● **TASK REQUIREMENTS**:
The result should be every line in the data below that carries the string "Markdown".

[Change listing data]
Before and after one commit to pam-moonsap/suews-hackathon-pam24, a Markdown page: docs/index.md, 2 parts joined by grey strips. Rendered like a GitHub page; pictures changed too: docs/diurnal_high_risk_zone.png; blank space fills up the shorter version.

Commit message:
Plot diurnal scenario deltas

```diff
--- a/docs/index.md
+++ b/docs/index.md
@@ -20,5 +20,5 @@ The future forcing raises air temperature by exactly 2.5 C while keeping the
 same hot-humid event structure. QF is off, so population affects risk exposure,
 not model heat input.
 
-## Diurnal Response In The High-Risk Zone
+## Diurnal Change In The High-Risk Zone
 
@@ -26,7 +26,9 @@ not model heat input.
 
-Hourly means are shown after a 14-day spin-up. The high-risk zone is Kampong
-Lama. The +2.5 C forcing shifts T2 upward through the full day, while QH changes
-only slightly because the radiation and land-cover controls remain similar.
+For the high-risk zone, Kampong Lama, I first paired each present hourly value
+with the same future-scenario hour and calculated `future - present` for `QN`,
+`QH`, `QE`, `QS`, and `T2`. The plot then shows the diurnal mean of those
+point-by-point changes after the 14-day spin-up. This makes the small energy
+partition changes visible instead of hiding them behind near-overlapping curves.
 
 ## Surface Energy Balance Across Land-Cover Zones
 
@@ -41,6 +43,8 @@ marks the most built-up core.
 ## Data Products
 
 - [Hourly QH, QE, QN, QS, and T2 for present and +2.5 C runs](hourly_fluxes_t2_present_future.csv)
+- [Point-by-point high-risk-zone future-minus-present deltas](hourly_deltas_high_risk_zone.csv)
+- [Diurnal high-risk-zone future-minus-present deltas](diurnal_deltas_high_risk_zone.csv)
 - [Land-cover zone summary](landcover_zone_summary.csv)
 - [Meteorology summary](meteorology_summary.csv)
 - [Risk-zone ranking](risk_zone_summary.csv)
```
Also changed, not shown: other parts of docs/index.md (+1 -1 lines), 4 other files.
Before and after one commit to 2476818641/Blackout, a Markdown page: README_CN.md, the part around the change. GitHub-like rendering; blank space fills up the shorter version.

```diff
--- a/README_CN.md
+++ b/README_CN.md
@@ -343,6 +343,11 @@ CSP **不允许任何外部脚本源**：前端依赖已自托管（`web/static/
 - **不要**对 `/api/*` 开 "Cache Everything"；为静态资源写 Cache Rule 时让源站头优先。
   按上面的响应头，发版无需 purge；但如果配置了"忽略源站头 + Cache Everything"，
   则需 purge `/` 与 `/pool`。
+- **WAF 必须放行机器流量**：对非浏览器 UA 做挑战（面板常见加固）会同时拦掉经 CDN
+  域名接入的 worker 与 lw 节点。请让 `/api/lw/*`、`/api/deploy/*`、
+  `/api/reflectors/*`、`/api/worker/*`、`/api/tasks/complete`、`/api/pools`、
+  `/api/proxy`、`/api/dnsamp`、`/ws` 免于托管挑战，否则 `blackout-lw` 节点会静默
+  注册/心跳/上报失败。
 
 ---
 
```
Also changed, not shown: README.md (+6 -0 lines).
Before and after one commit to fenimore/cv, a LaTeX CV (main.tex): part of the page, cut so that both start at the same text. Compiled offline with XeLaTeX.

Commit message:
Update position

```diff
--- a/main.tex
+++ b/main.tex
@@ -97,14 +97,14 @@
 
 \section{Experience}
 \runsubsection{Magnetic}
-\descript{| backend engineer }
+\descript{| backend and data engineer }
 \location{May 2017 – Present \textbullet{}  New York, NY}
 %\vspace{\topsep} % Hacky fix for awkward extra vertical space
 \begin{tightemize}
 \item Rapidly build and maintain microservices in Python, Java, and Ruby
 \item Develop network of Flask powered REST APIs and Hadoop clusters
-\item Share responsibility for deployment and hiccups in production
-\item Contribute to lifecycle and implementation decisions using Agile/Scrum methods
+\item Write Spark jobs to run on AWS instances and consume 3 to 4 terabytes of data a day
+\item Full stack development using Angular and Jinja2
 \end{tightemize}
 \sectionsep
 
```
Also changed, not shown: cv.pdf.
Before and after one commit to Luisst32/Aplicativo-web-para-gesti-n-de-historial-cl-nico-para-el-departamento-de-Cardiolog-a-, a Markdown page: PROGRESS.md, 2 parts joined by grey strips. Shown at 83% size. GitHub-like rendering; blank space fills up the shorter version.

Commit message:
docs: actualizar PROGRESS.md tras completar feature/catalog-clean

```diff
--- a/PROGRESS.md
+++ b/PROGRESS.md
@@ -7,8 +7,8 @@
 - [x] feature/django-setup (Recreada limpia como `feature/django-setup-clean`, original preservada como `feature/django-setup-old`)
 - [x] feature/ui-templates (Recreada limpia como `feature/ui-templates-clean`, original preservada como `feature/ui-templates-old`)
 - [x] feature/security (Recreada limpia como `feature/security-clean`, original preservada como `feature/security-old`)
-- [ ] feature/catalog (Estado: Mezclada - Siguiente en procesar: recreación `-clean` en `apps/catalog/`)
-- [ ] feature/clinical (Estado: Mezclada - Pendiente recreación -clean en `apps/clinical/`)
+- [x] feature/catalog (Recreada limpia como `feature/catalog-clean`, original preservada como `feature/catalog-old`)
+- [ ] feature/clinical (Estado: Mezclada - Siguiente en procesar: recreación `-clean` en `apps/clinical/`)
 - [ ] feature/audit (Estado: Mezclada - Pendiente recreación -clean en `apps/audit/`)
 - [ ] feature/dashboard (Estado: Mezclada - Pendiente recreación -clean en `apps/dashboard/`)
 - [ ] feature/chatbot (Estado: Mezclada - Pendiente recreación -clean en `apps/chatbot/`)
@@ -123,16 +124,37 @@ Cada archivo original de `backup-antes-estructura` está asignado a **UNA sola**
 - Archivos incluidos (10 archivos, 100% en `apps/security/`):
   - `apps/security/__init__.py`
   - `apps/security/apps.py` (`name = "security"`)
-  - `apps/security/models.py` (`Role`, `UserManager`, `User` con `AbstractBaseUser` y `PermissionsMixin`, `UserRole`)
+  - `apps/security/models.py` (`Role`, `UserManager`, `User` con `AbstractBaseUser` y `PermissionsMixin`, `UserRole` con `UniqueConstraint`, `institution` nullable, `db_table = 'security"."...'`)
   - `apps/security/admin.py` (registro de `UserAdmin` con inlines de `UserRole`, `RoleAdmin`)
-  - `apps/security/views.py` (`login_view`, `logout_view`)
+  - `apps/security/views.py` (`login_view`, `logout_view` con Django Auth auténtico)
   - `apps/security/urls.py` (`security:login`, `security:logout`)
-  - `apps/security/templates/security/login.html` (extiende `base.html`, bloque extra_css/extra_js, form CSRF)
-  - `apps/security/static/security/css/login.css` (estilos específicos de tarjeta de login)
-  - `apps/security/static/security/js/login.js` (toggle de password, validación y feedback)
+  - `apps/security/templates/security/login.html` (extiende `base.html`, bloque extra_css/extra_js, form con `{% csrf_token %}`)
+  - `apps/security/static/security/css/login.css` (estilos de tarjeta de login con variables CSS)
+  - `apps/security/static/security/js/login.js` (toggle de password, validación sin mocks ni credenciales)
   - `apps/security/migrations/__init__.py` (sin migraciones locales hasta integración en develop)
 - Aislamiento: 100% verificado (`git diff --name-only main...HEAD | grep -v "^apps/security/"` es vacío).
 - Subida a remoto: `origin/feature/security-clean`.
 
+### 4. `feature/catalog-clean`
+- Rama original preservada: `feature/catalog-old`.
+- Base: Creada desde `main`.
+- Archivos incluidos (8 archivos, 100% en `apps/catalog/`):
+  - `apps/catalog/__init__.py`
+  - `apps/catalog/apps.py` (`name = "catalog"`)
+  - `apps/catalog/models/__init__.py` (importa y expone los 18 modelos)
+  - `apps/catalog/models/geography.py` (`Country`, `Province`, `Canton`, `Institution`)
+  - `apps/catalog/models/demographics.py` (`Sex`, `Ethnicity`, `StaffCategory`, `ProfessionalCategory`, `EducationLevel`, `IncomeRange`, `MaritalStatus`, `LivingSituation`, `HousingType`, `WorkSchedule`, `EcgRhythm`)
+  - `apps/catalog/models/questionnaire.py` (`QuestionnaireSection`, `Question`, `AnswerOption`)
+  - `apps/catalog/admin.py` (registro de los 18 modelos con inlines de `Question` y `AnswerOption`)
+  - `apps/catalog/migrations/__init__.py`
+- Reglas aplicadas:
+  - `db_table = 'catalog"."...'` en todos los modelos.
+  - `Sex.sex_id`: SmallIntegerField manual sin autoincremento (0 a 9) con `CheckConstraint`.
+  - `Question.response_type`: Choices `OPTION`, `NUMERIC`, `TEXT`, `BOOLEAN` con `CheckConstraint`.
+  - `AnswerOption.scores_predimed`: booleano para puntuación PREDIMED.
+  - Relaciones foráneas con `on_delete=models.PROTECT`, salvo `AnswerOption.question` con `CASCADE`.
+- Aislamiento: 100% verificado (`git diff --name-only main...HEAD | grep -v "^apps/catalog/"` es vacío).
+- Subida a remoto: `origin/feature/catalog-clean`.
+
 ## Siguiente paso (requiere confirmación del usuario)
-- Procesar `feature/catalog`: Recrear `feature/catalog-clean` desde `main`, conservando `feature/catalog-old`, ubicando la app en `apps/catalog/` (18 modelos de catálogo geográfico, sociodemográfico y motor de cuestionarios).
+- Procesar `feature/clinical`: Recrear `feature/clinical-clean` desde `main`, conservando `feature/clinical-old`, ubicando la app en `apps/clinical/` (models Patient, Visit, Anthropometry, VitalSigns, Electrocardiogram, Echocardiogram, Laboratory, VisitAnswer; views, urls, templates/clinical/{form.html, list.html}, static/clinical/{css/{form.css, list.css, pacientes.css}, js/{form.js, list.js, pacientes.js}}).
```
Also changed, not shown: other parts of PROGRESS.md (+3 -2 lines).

● **TASK SOLUTION**:
Before and after one commit to pam-moonsap/suews-hackathon-pam24, a Markdown page: docs/index.md, 2 parts joined by grey strips. Rendered like a GitHub page; pictures changed too: docs/diurnal_high_risk_zone.png; blank space fills up the shorter version.
Before and after one commit to 2476818641/Blackout, a Markdown page: README_CN.md, the part around the change. GitHub-like rendering; blank space fills up the shorter version.
Before and after one commit to Luisst32/Aplicativo-web-para-gesti-n-de-historial-cl-nico-para-el-departamento-de-Cardiolog-a-, a Markdown page: PROGRESS.md, 2 parts joined by grey strips. Shown at 83% size. GitHub-like rendering; blank space fills up the shorter version.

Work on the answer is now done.